━━ Provided material
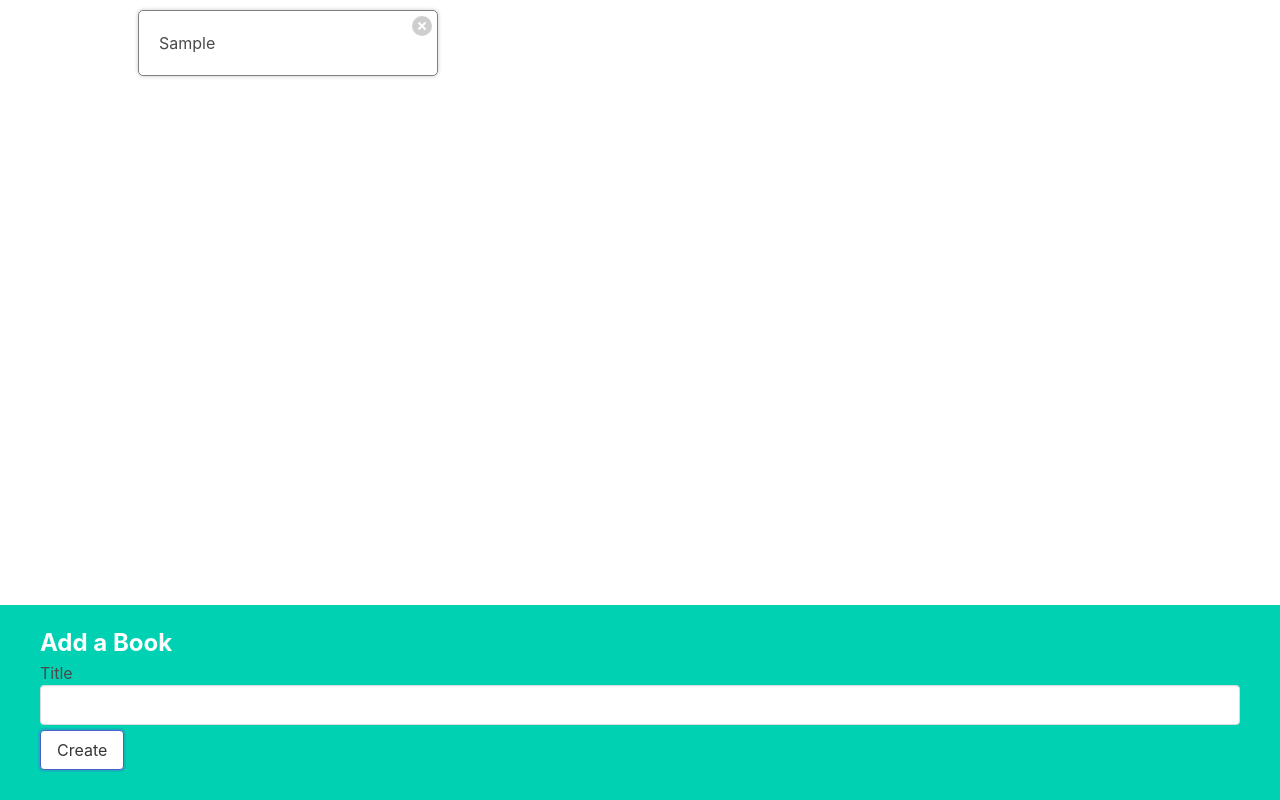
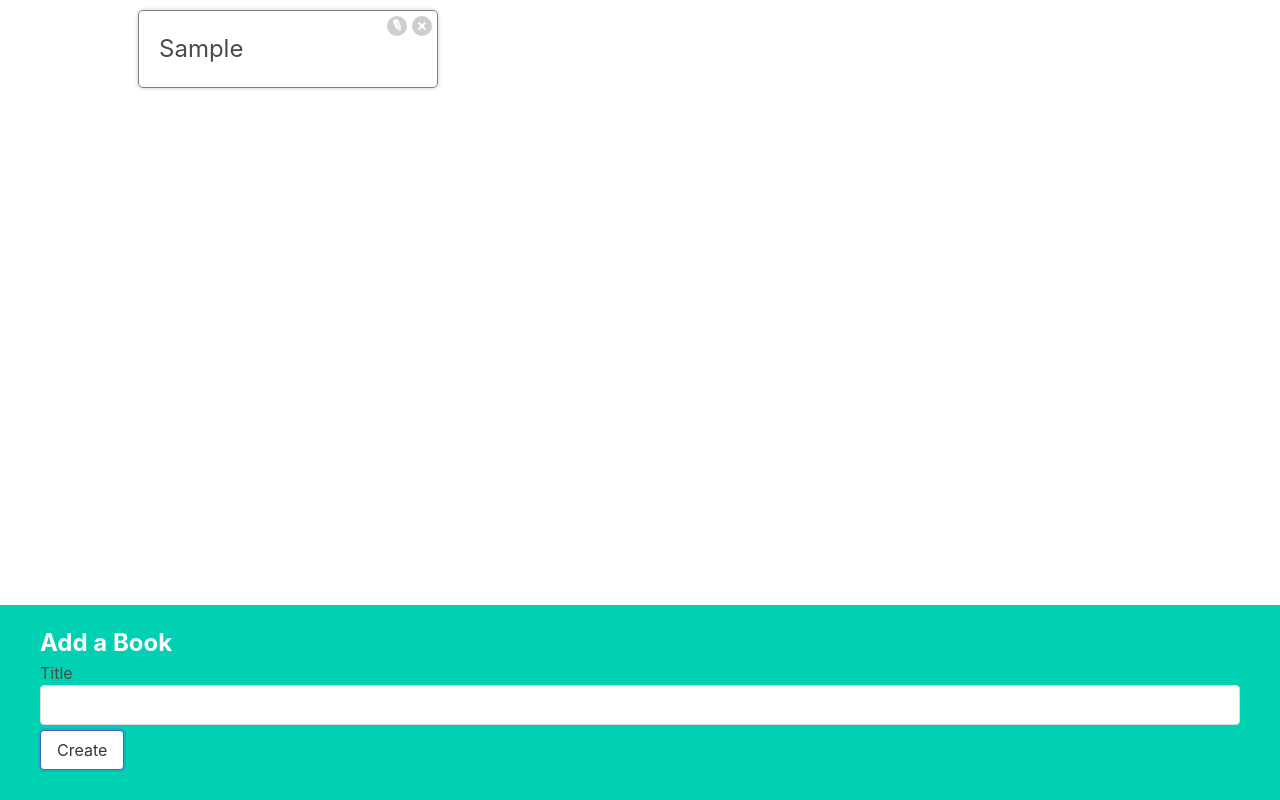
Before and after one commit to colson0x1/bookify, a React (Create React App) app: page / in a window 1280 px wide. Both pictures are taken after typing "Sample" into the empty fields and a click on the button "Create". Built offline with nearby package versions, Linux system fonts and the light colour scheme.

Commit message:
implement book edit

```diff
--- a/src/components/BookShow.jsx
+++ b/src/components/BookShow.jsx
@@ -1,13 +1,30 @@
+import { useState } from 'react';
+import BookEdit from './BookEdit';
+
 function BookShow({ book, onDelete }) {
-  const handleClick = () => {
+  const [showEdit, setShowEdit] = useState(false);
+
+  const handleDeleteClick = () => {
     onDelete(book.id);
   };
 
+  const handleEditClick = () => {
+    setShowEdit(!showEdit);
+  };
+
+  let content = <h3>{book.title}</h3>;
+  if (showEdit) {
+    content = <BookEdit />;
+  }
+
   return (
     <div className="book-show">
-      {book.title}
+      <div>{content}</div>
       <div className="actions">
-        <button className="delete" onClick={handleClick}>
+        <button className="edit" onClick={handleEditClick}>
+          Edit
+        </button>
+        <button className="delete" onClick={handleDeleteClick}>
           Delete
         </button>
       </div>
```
━━━━
To do:
The answer should be nothing but the number of lines above that contain "BookShow".

Completed task:
3